This post originally appeared on Murder Is Everywhere.
It seems all about Harry and Meghan this week. But they’ve made me think about some less glamorous people, too.
An Oprah Winfrey interview of Britain’s Duke and Duchess of Sussex aired three nights ago and opened a rare, uncensored view of personal relationships within Buckingham Palace. Among the many disturbing revelations during the interview were the royal couple’s assertion that Meghan was denied the freedom to get psychiatric care, even when suicidal; and that a member of the family made racist comments about their baby, and they were denied security services and many more things senior royals take for granted. Harry and Meghan also expressed pain about cruel and untrue stories about Meghan that flourished in British tabloids that led to a nationalistic rage against her—a situation they believe could have been curtailed if Buckingham Palace had stood behind her.
I had an inkling that things were not right in Kensington Palace, but like most people, I bought the party line that the Sussexes had departed the palace without warning, supposedly blind-siding the Queen. In the interview, the couple made clear there had been months of planning for the departure. The nasty “Megxit” stories were just an extension of the hatchet job done before.
I was surprised and happy when Prince Harry fell in love with Meghan Markle. I’d assumed he’d marry a society or noblewoman—instead, he found happiness with a biracial woman from Los Angeles who already had found success as an actor. Through her blogging and volunteer work, Meghan had proved herself both a feminist and a champion of marginalized people. She was beautiful, inside and out.
Harry and Meghan’s romance also appealed to me because I was once was “Her Majesty’s Subject.” I was born in Sussex to parents from India and Germany. Our family emigrated from England to America in the mid-sixties for two reasons. In the United States, my father could get a professor job based on merit rather than years served at a university. Secondly, my parents feared if we stayed in Britain we would grow up thinking of ourselves as second class citizens. For years, I thought my mother was exaggerating. It wasn’t until much later that my parents shared a few stories of discrimination, and I realized that my hair, skin and name would have stamped me as a remnant of colonization.
Our family built a good life in the United States. I suffered hard years in high school, but I went on to have a deeply gratifying college education. I worked in a dream career in newspaper journalism for five years followed by a lengthy and even more fulfilling career writing mystery and historical fiction. In almost every book I’ve written, there was a British character. I think this is because I consider my birthplace a part of who I am.
I married a college classmate, a white man from the Deep South. After seven years of marriage, we adopted two very brown children. This surprised more than a few people. Our diverse family of four drew attention—whether it was ‘good for you!’ smiles beamed at us from cashiers in the grocery store to flat-out queries if the children were ours or where we adopted them from. Less common, but far more offensive, were unasked-for opinions on the children’s skin color.
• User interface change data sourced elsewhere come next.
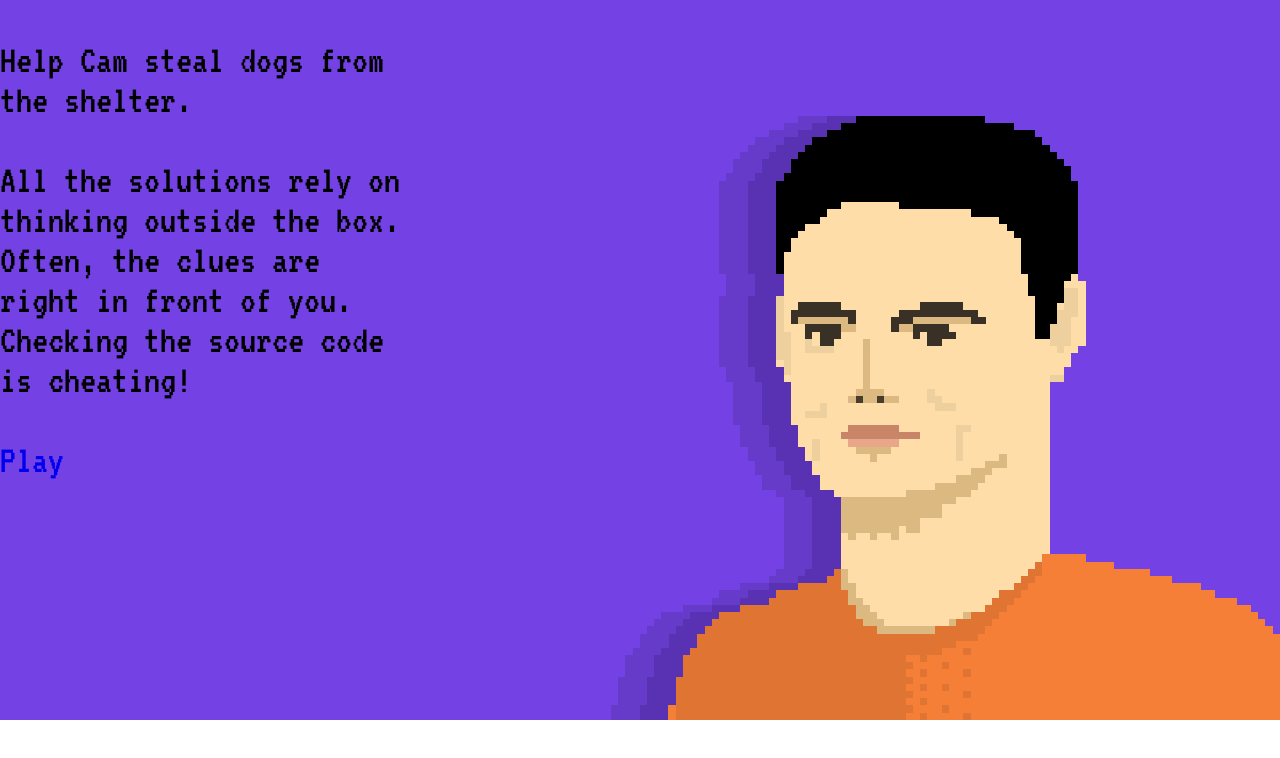
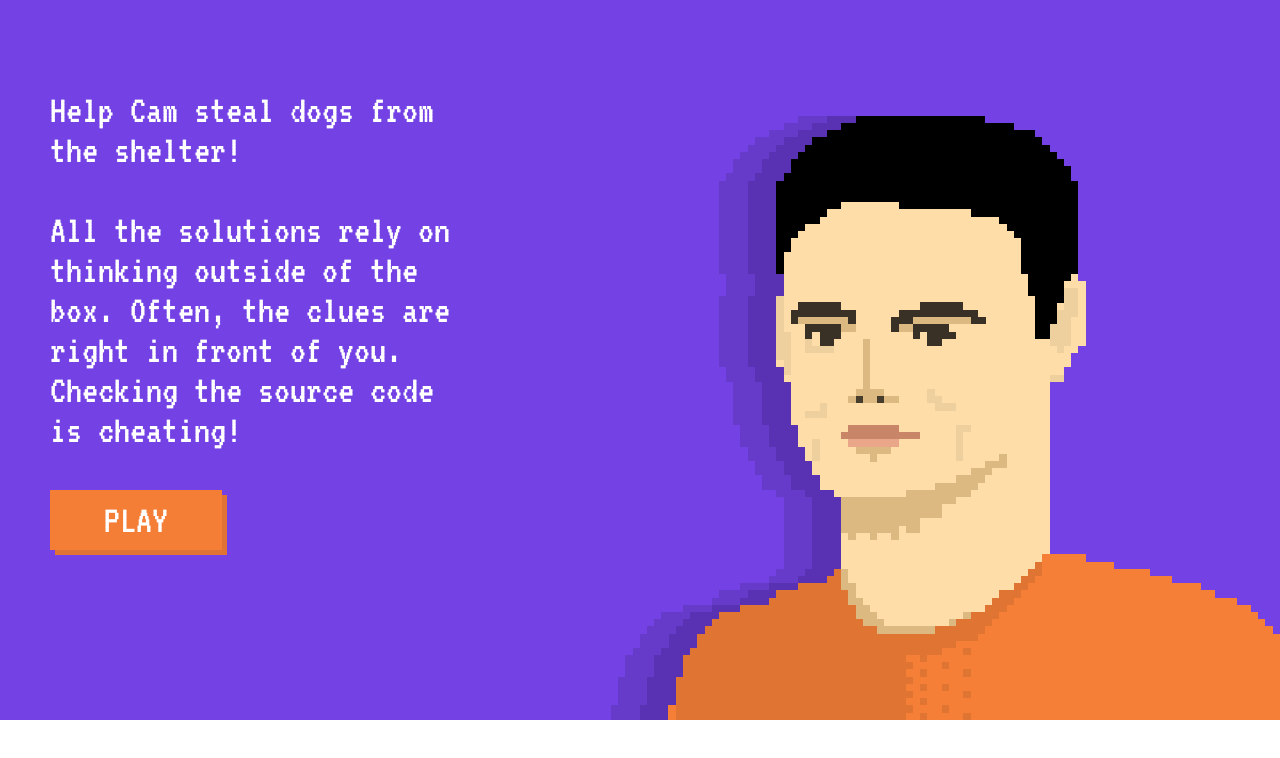
Before and after one commit to ashocka/secretproject, a plain HTML site: page splash.html in a window 1280 px wide. Drawn offline with nearby package versions, Linux system fonts and the light colour scheme.

Commit message:
splash screen fixed

```diff
--- a/css/styles.scss
+++ b/css/styles.scss
@@ -89,6 +89,16 @@ a {
 
 .splash .instructions {
 	width: 400px;
+	margin: 50px;
+    color: white;
+}
+
+.instructions a {
+	background-color: #f57e37;
+    color: white;
+    padding: 10px 54px;
+    box-shadow: 5px 5px #e07333;
+    text-transform: uppercase;
 }
 
 .splash .instructions p {
--- a/js/level-3.js
+++ b/js/level-3.js
@@ -12,7 +12,7 @@ jQuery( document ).ready(function() {
 		if (i % 2 === 0){
 			// do this when light is on
 
-			$('.safe').css('background-image', 'url(../img/level-3/safe-02.png)');
+			$('.safe').css('background-image', 'url(img/level-3/safe-02.png)');
 		} else {
 			// do this when light is off
 
@@ -20,10 +20,10 @@ jQuery( document ).ready(function() {
 			var t = d.getTime();
 
 	        if(t - lastClick > 6000 && lastClick !== 0) { // if light was on for more than 6 sec
-	        	$('.safe').css('background-image', 'url(../img/level-3/safe-04.png)');
+	        	$('.safe').css('background-image', 'url(img/level-3/safe-04.png)');
 
 			    $('.safe').click(function(){
-			        $('.safe').css('background-image', 'url(../img/level-3/safe-05.png)');
+			        $('.safe').css('background-image', 'url(img/level-3/safe-05.png)');
 
 			        // FIRST .show() the password input form
 				$('.safe').click(function(){
@@ -41,7 +41,6 @@ jQuery( document ).ready(function() {
 					var inputtedValue = $(this).val();
 
 					if(inputtedValue==="nses" || inputtedValue==="NSES") {
-				        console.log("granted");
 
 				        $('.lights').css('background-position', '23px 21px'); // UI feedback
 
@@ -62,7 +61,7 @@ jQuery( document ).ready(function() {
 			$('.backdrop-02').off(); // do nothing if element is clicked
 
 	        } else {
-				$('.safe').css('background-image', 'url(../img/level-3/safe-03.png)');
+				$('.safe').css('background-image', 'url(img/level-3/safe-03.png)');
 
 				$('.safe').off(); // do nothing if element is clicked
 	        }
--- a/splash.html
+++ b/splash.html
@@ -15,8 +15,8 @@
 <div class="container splash">
 
 <div class="instructions">
-  <p>Help Cam steal dogs from the shelter.</p>
-  <p>All the solutions rely on thinking outside the box. Often, the clues are right in front of you. Checking the source code is cheating!</p>
+  <p>Help Cam steal dogs from the shelter!</p>
+  <p>All the solutions rely on thinking outside of the box. Often, the clues are right in front of you. Checking the source code is cheating!</p>
   <a href="level-1.html">Play</a>
 </div>
 
```
Also changed, not shown: css/styles.css, index.html (renamed from story-beginning.html), 1 other file.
I believe what Meghan and Harry are saying about racist experiences in England is true. And in my personal social media feed, comments from British people about this issue are likely to be mocking, cynical, and furious. I’m seeing Harry described as ‘venomous’ and Meghan as a ‘grifter.’ When I look at comments from Americans, I see outrage about racism and refusal to help someone in a mental health emergency. We are an ocean apart.
If the palace were to call me for an opinion, this is what I’d advise.
This situation can be saved—just like most family fights.The remedy is apology. That means the family member or the administrator who denied Meghan the freedom to leave the palace to seek medical help must come forward and admit it. Similarly, the family member who commented on Archie’s skin color owns up to it, rather than let everybody else suffer the suspicion. Harry’s official royal salary should be reinstated, as would the family’s security service, when needed. In return for this, Harry and Meghan would continue charitable visiting appearances around the world, while keeping a private home base. There’s no point in asking the British tabloids to do anything differently.
And that’s why it makes sense to stay in Montecito.